Canada has banned marijuana possession since 1923 and allowed medicinal use since 2001. It is the second country in the world to fully legalize marijuana, the first being Uruguay in South America.
Justin Trudeau told a news conference that to give the provinces time to prepare fully, including setting up online sales and physical stores, improving distribution and regulatory mechanisms, and getting things right, legalization of marijuana is scheduled for October 17, 2018.
Canada's justice minister, Jody Wilson-Raybould, said it was a historic bill, but stressed that non-medicinal marijuana was still illegal until the official date of full legalization.
When the legalization act takes effect, Canadian adults will be able to buy marijuana or sesame oil at qualified stores, hold up to 30 grams of dried marijuana in public, or grow up to four POTS of pot at home.
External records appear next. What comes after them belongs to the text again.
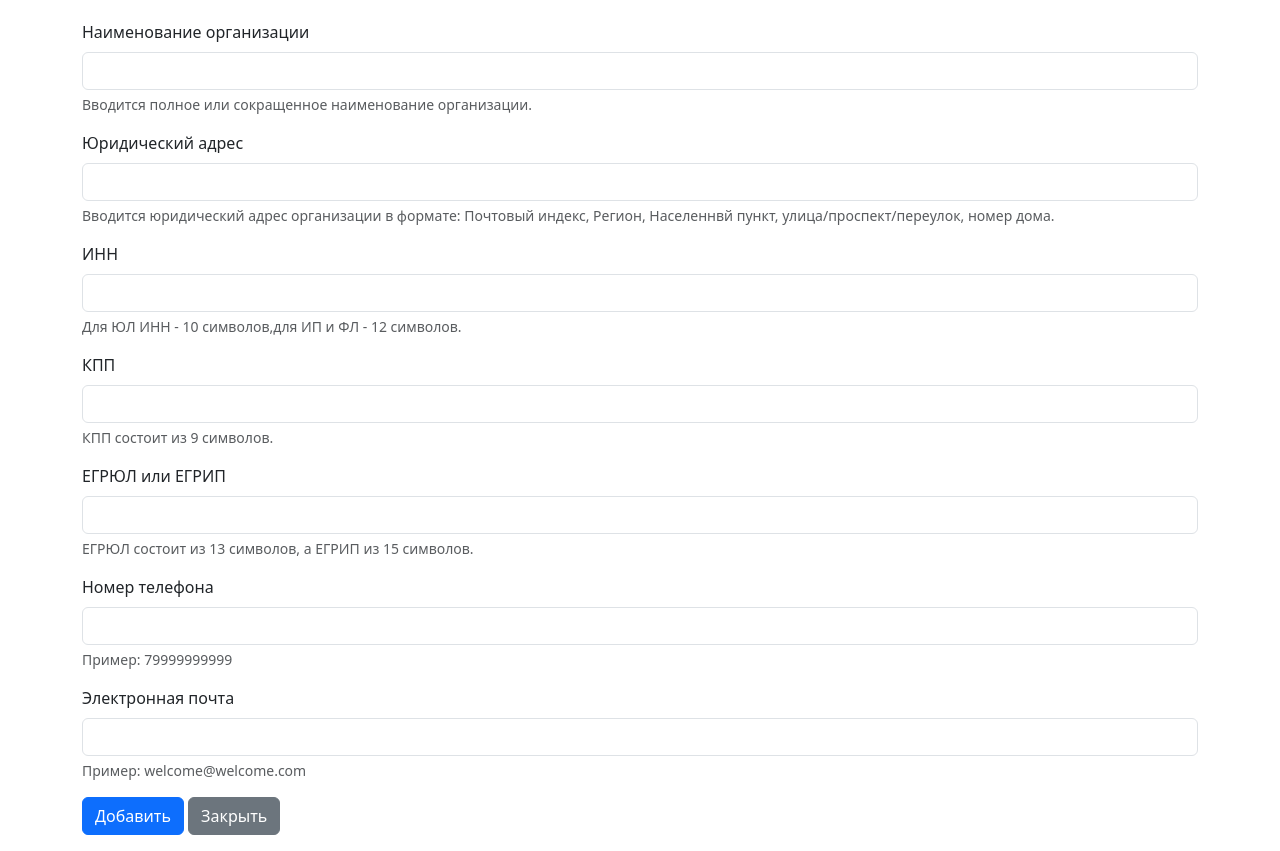
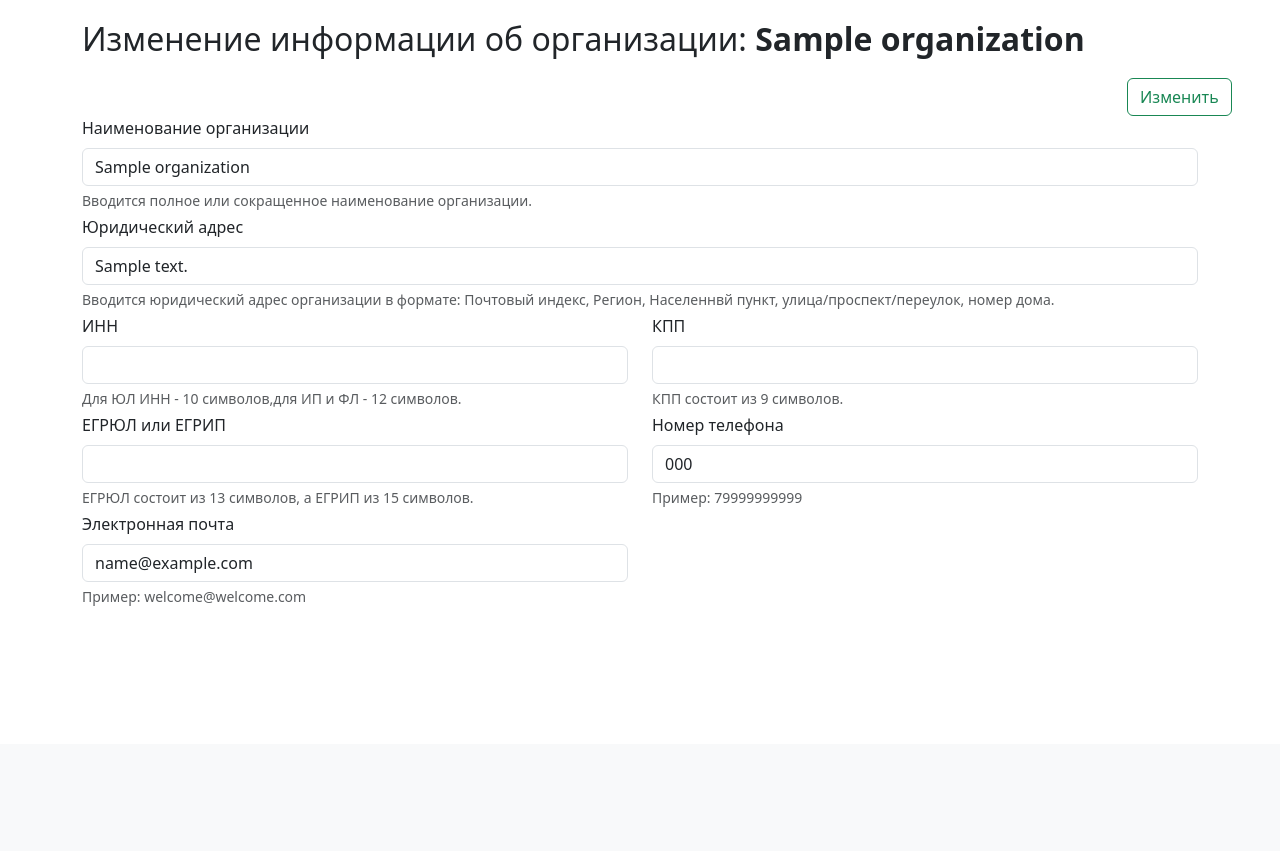
Before and after one commit to betinvoker/cert_furniture_prod, a Flask app: template templates/update_organization.html in a window 1280 px wide. Shown: the part 56-907 px from the top of the page. After the commit the page ends 662 px from the top, so only its background shows below. Run offline with Flask 3, Linux system fonts and the light colour scheme; the template is opened without the code that fills it: values that come from a table or form of the project are taken from there, others are empty; a user stored in the database is signed in; tables that the repository leaves empty hold one stand-in row (values such as "Sample post").

Commit message:
new page update_organization

```diff
--- a/app.py
+++ b/app.py
@@ -103,7 +103,8 @@ def profile_worker(login):
 def my_organization(login):
     customer = Customer.query.filter_by(login=session['login']).first()
     organizations = Organization.query.filter_by(id_client=customer.id)
-    return render_template('my_organization.html', user=customer, organizations=organizations,)
+
+    return render_template('my_organization.html', user=customer, organizations=organizations)
 
 @app.route("/add_myorganization", methods=['POST'])
 def add_organization():
@@ -128,55 +129,33 @@ def add_organization():
         db.session.rollback()
         return f"Ошибка записи: {e}", 500
 
+@app.route("/myorganization/update/<int:id>")
+def update_organization(id):
+    organization = Organization.query.get_or_404(id)
+    return render_template('update_organization.html', organization=organization)
 
-# @app.route("/myorganization/<int:id>/update")
-# def update_organization(id):
-#     id = request.form.get('id')
-#     organization = Organization.query.group_by(id)
+@app.route('/organization/update/<int:id>', methods=['POST'])
+def organization_update(id):
+    try:
+        organization = Organization.query.get(request.form['id'])
 
-#     return render_template('update_organization.html', organization=organization)
+        organization.name = request.form['name']
+        organization.jur_address = request.form['jur_address']
+        organization.inn = request.form['inn']
+        organization.kpp = request.form['kpp']
+        organization.egrul_egrip = request.form['egrul_egrip']
+        organization.phone = request.form['phone']
+        organization.email = request.form['email']
 
-# @app.route('/myorganization/<int:id>/update', methods=['POST'])
-# def update_organization(id):
-#     id = request.form.get('id')
-#     organization = Organization.query.get_or_404(id)
+        db.session.commit()
 
-#     # Сохраняем старые значения для отображения в случае ошибки
-#     old_name = organization.name
-#     old_jur_address = organization.jur_address
-#     old_inn = organization.inn
-#     old_kpp = organization.kpp
-#     old_egrul_egrip = organization.egrul_egrip
-#     old_phone = organization.phone
-#     old_email = organization.email
+        flash("Информация об организации обновлена!")
+        return redirect(url_for('my_organization', login=session['login']))
+    except Exception as e:
+        db.session.rollback()
+        return f"Ошибка записи: {e}", 500
 
-#     try:
-#         organization.name = request.form.get('name')
-#         organization.jur_address = request.form.get('jur_address')
-#         organization.inn = request.form.get('inn')
-#         organization.kpp = request.form.get('kpp')
-#         organization.egrul_egrip = request.form.get('egrul_egrip')
-#         organization.phone = request.form.get('phone')
-#         organization.email = request.form.get('email')
-
-#         db.session.commit()
-#         flash('Изменения успешно сохранены!', 'success')
-#     except Exception as e:
-#         db.session.rollback()
-#         # Возвращаем старые значения при ошибке
-#         organization.title = old_name
-#         organization.description = old_jur_address
-#         organization.description = old_inn
-#         organization.description = old_kpp
-#         organization.description = old_egrul_egrip
-#         organization.description = old_phone
-#         organization.description = old_email
-
-#         flash(f'Ошибка при сохранении: {str(e)}', 'danger')
-
-#     return redirect(url_for('my_organization', login=session['login']))
-
-@app.route('/myorganization/<int:id>/delete', methods=['POST'])
+@app.route('/myorganization/delete/<int:id>', methods=['POST'])
 def delete_organization(id):
     organization = Organization.query.get_or_404(id)
     db.session.delete(organization)
--- a/templates/my_organization.html
+++ b/templates/my_organization.html
@@ -95,7 +95,7 @@
                 <td>{{organization.email}}</td>
 
                 <td>
-                    <!-- <a type="button" class="btn btn-outline-success" href="{{ url_for('update_organization', organization.id) }}">Изменить</a> -->
+                    <a type="button" class="btn btn-outline-success" href="{{ url_for('update_organization', id=organization.id) }}">Изменить</a>
                 </td>
                 <td>
                     <form action="{{ url_for('delete_organization', id=organization.id) }}" method="POST">
--- a/templates/update_organization.html
+++ b/templates/update_organization.html
@@ -2,50 +2,54 @@
 
 {% block title %}Изменение информации об организации {{organization.name}}{% endblock %}
 
+{% block top %}
+<h2 style="margin-top: 20px;">Изменение информации об организации: <strong>{{organization.name}}</strong></h2>
+{% endblock %}
+
 {% block content %}
-<div class="row" style="margin-top: 20px;">
+<form method="POST" action="{{ url_for('organization_update', id=organization.id) }}" style="margin-top: 20px;">
+    <div class="row justify-content-sm-end">
+        <div class="col-2 col-lg-1">
+            <button type="submit" class="btn btn-outline-success">Изменить</button>
+        </div>
+    </div>
+    <div class="row">
+        <input type="hidden" name="id" value="{{ organization.id }}">
         <div class="col-md-12">
-        <form id="addFormOrganization" method="POST" action="/add_myorganization">
-            <div class="mb-3">
             <label for="exampleInputName" class="form-label">Наименование организации</label>
-                <input type="text" class="form-control" name="name" id="exampleInputName" aria-describedby="nameHelp">
+            <input type="text" class="form-control" name="name" id="exampleInputName" aria-describedby="nameHelp"  value="{{organization.name}}">
             <div id="nameHelp" class="form-text">Вводится полное или сокращенное наименование организации.</div>
         </div>
-            <div class="mb-3">
+        <div class="col-md-12 mt-1">
             <label for="exampleInputJurAddress" class="form-label">Юридический адрес</label>
-                <input type="text" class="form-control" name="jur_address" id="exampleInputJurAddress" aria-describedby="juraddressHelp">
+            <input type="text" class="form-control" name="jur_address" id="exampleInputJurAddress" aria-describedby="juraddressHelp" value="{{organization.jur_address}}">
             <div id="juraddressHelp" class="form-text">Вводится юридический адрес организации в формате: Почтовый индекс, Регион, Населеннвй пункт, улица/проспект/переулок, номер дома.</div>
         </div>
-            <div class="mb-3">
+        <div class="col-12 col-sm-6 mt-1">
             <label for="exampleInputINN" class="form-label">ИНН</label>
-                <input type="number" class="form-control" name="inn" id="exampleInputINN" aria-describedby="innHelp" pattern="\d{12}" required>
+            <input type="number" class="form-control" name="inn" id="exampleInputINN" aria-describedby="innHelp" pattern="\d{12}" value="{{organization.inn}}" required>
             <div id="innHelp" class="form-text">Для ЮЛ ИНН - 10 символов,для ИП и ФЛ - 12 символов.</div>
         </div>
-            <div class="mb-3">
+        <div class="col-12 col-md-6 mt-1">
             <label for="exampleInputKPP" class="form-label">КПП</label>
-                <input type="number" class="form-control" name="kpp" id="exampleInputKPP" aria-describedby="kppHelp" pattern="\d{9}" required>
+            <input type="number" class="form-control" name="kpp" id="exampleInputKPP" aria-describedby="kppHelp" pattern="\d{9}" value="{{organization.kpp}}" required>
             <div id="kppHelp" class="form-text">КПП состоит из 9 символов.</div>
         </div>
-            <div class="mb-3">
+        <div class="col-12 col-md-6 mt-1">
             <label for="exampleInputEGRULEGRIP" class="form-label">ЕГРЮЛ или ЕГРИП</label>
-                <input type="number" class="form-control" name="egrul_egrip" id="exampleInputEGRULEGRIP" aria-describedby="egrulegripHelp" pattern="\d{15}" required>
+            <input type="number" class="form-control" name="egrul_egrip" id="exampleInputEGRULEGRIP" aria-describedby="egrulegripHelp" pattern="\d{15}" value="{{organization.egrul_egrip}}" required>
             <div id="egrulegripHelp" class="form-text">ЕГРЮЛ состоит из 13 символов, а ЕГРИП из 15 символов.</div>
         </div>
-            <div class="mb-3">
-                <label for="exampleInputPassword1" class="form-label">Номер телефона</label>
-                <input type="number" class="form-control" name="phone" id="exampleInputPassword1" aria-describedby="phoneHelp" pattern="\d{12}" required>
+        <div class="col-12 col-md-6 mt-1">
+            <label for="exampleInputPhone" class="form-label">Номер телефона</label>
+            <input type="number" class="form-control" name="phone" id="exampleInputPhone" aria-describedby="phoneHelp" pattern="\d{12}" value="{{organization.phone}}" required>
             <div id="phoneHelp" class="form-text">Пример: 79999999999</div>
         </div>
-            <div class="mb-3">
+        <div class="col-12 col-md-6 mt-1">
             <label for="exampleInputEmail" class="form-label">Электронная почта</label>
-                <input type="email" class="form-control" name="email" id="exampleInputEmail" aria-describedby="emailHelp">
+            <input type="email" class="form-control" name="email" id="exampleInputEmail" aria-describedby="emailHelp" value="{{organization.email}}">
             <div id="emailHelp" class="form-text">Пример: welcome@welcome.com</div>
         </div>
-                <div class="mb-3">
-                <button type="submit" class="btn btn-primary">Добавить</button>
-                <button type="button" class="btn btn-secondary" data-bs-dismiss="modal">Закрыть</button>
     </div>
 </form>
-    </div>
-</div>
 {% endblock %}
```
Lines whose indentation alone changed are shown as unchanged.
The legal age to buy marijuana is 18 under federal rules, but some provinces have them as 19. The penalty is up to 14 years in prison for the illegal sale of marijuana to teenagers.
In addition, all cannabis packaging must be very simple, with harsh health warnings. Edible marijuana products will not be allowed for at least a year.
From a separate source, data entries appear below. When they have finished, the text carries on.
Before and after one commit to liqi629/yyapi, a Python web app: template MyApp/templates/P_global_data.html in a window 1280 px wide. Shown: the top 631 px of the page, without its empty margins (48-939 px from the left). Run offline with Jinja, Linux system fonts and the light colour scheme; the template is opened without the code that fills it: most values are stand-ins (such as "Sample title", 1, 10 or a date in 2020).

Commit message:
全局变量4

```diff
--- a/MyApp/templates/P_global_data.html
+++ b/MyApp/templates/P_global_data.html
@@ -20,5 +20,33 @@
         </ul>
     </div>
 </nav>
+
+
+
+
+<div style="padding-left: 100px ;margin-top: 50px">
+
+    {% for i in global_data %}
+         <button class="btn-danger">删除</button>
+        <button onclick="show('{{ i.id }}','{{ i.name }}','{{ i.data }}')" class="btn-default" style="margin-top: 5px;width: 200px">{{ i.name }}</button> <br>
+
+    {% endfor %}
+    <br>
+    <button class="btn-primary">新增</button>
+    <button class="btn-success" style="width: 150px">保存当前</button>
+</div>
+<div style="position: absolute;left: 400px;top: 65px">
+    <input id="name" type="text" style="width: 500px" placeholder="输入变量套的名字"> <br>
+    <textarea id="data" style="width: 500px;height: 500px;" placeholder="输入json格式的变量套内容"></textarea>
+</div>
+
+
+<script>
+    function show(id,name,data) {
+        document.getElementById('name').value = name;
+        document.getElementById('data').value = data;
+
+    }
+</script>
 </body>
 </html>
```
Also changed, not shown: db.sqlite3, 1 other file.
Many expect a lot of bumps in the road. Additional legislation aimed at enforcing the law on alcohol or drug use is pending in the Senate. It is also a question of whether those convicted of illegal marijuana possession in the past will be granted amnesty; How to protect the rights of people who do not use marijuana and make sure that teenagers stay away from the temptation of marijuana, more attention.
Most countries, with the exception of Canada and Uruguay, have banned marijuana altogether, but in recent years it has been decriminalized in some places. The British government recently said it would review the use of medicinal marijuana.
Medicinal marijuana is now legal in 14 European countries, Israel, Argentina, Puerto Rico, Panama, Mexico, Turkey, Zambia, and Zimbabwe.
Medical marijuana is permitted in Washington and 29 states, nine of which allow both medical and personal use.
Countries such as Spain, the Netherlands, Portugal, Slovenia, Jamaica, Chile, Peru, Colombia, Ecuador, and Luxembourg have legislated to ease personal use.